- Dr Nicola McEwen, co-convener of the Political Studies Association specialist group on Territorial Politics, currently holds a Senior Fellowship on The Future of the UK and Scotland project. Nicola's fellowship concerns the feasibility of shared services, infrastructures and institutions, the governing arrangements necessary for co-ordinating them, and the likely power dynamics between governments in the event of Scottish independence.
- Professor James Mitchell also holds a Senior Fellowship on The Future of the UK and Scotland project. The focus will be the implications of the current iteration of the Scottish Question for local governance in Scotland and for the rest of the United Kingdom.
- Dr Eve Hepburn and Dr Wilfried Swenden co-convene the European Consoritum of Political Research Standing Group on Federalism and Regionalism, the largest European network in the field of territorial politics. Wilfried is also an executive member of IPSA RC28, the Research Committee on Comparative Federalism and Federation.

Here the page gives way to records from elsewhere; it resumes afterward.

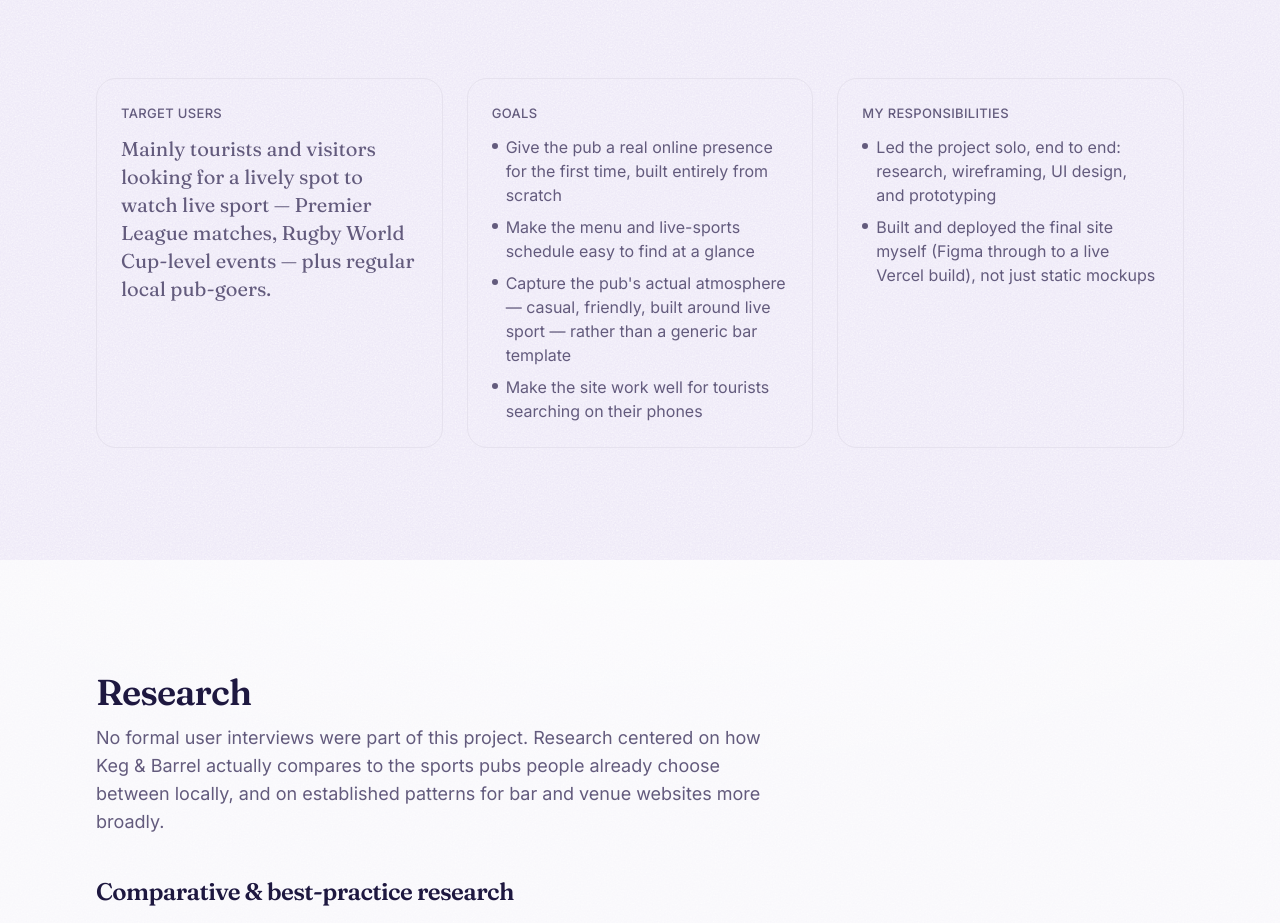
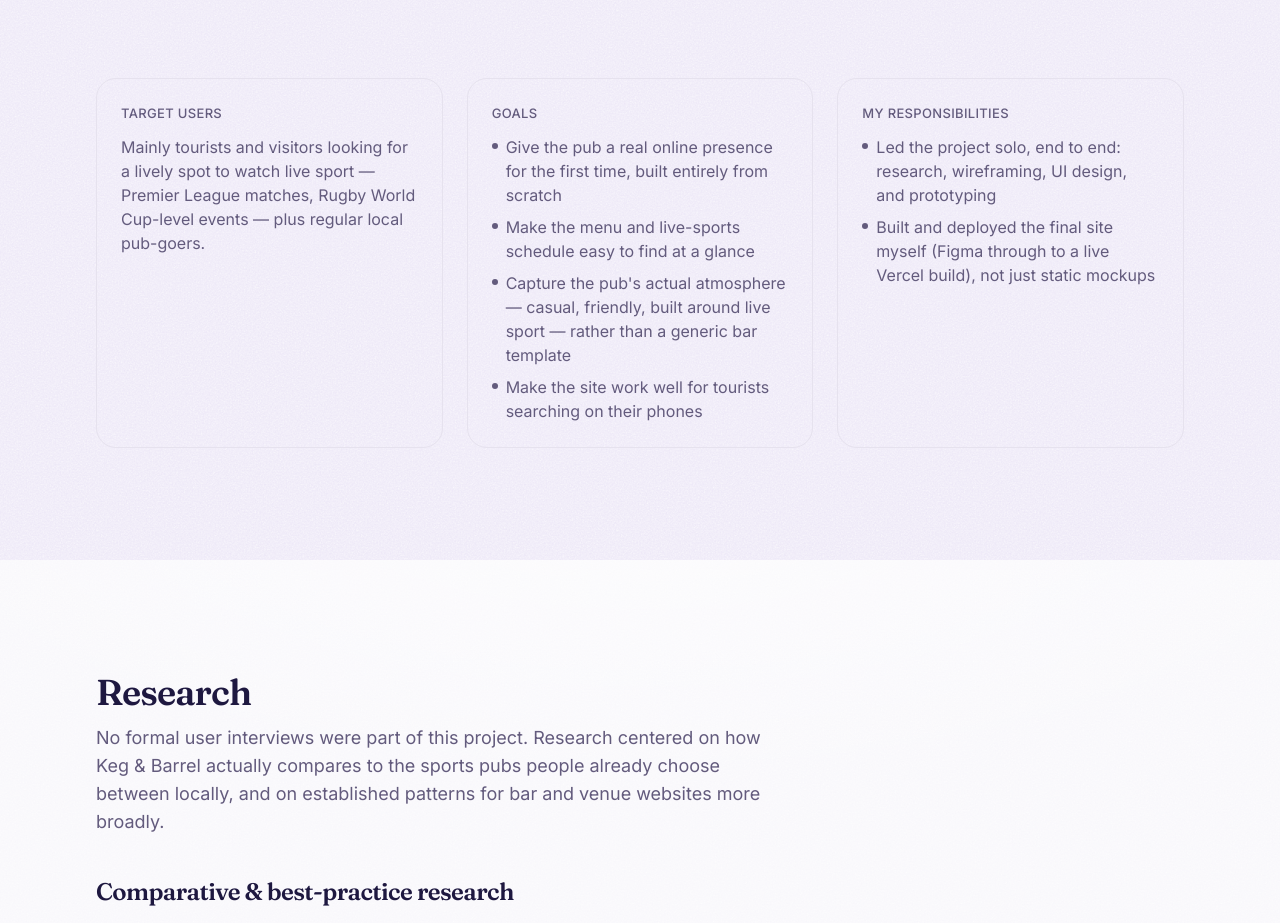
Before and after one commit to antoniaafx/antoniaafx.github.io, a React (Vite) app: page /projects/keg-and-barrel in a window 1280 px wide. Shown: the part 1680-2603 px from the top of the page. Built offline with nearby package versions, Linux system fonts and the light colour scheme.

Commit message:
Update ProjectOverview.jsx

```diff
--- a/src/components/CaseStudy/ProjectOverview.jsx
+++ b/src/components/CaseStudy/ProjectOverview.jsx
@@ -38,7 +38,7 @@ function ProjectOverview({ problem, goals = [], targetUsers, responsibilities =
             <div key={block.label} className="rounded-panel border border-line p-6">
               <p className="text-caption font-medium uppercase tracking-wide text-ink-muted">{block.label}</p>
               {block.type === 'text' ? (
-                <p className="mt-3 font-display text-lg text-ink-soft sm:text-xl">{block.value}</p>
+                <p className="mt-3 text-ink-soft">{block.value}</p>
               ) : (
                 <ul className="mt-3 space-y-2">
                   {block.value.map((item, index) => (
```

Edinburgh's expertise in the field of territorial politics is unparalleled in Europe. In addition to those mentioned above, staff in PIR (Ailsa Henderson, Fiona Mackay, Valentyna Romanova, Daniel Kenealy), Sociology (Michael Rosie, Ross Bond), Social Policy (Richard Parry), the Law School (Drew Scott, Stephen Tierney), the Centre for Canadian Studies (Annis May Timpson), and a lively group of research students and visiting scholars work across the field of territorial politics.
Our research projects examine the territorial dimension of parties, elections, public policy, identity politics, constitutional politics, citizenship, political culture, the regional dimension of EU integration, regionalism, nationalism and multi-level government.
A full schedule of activities for the semester will be posted below shortly.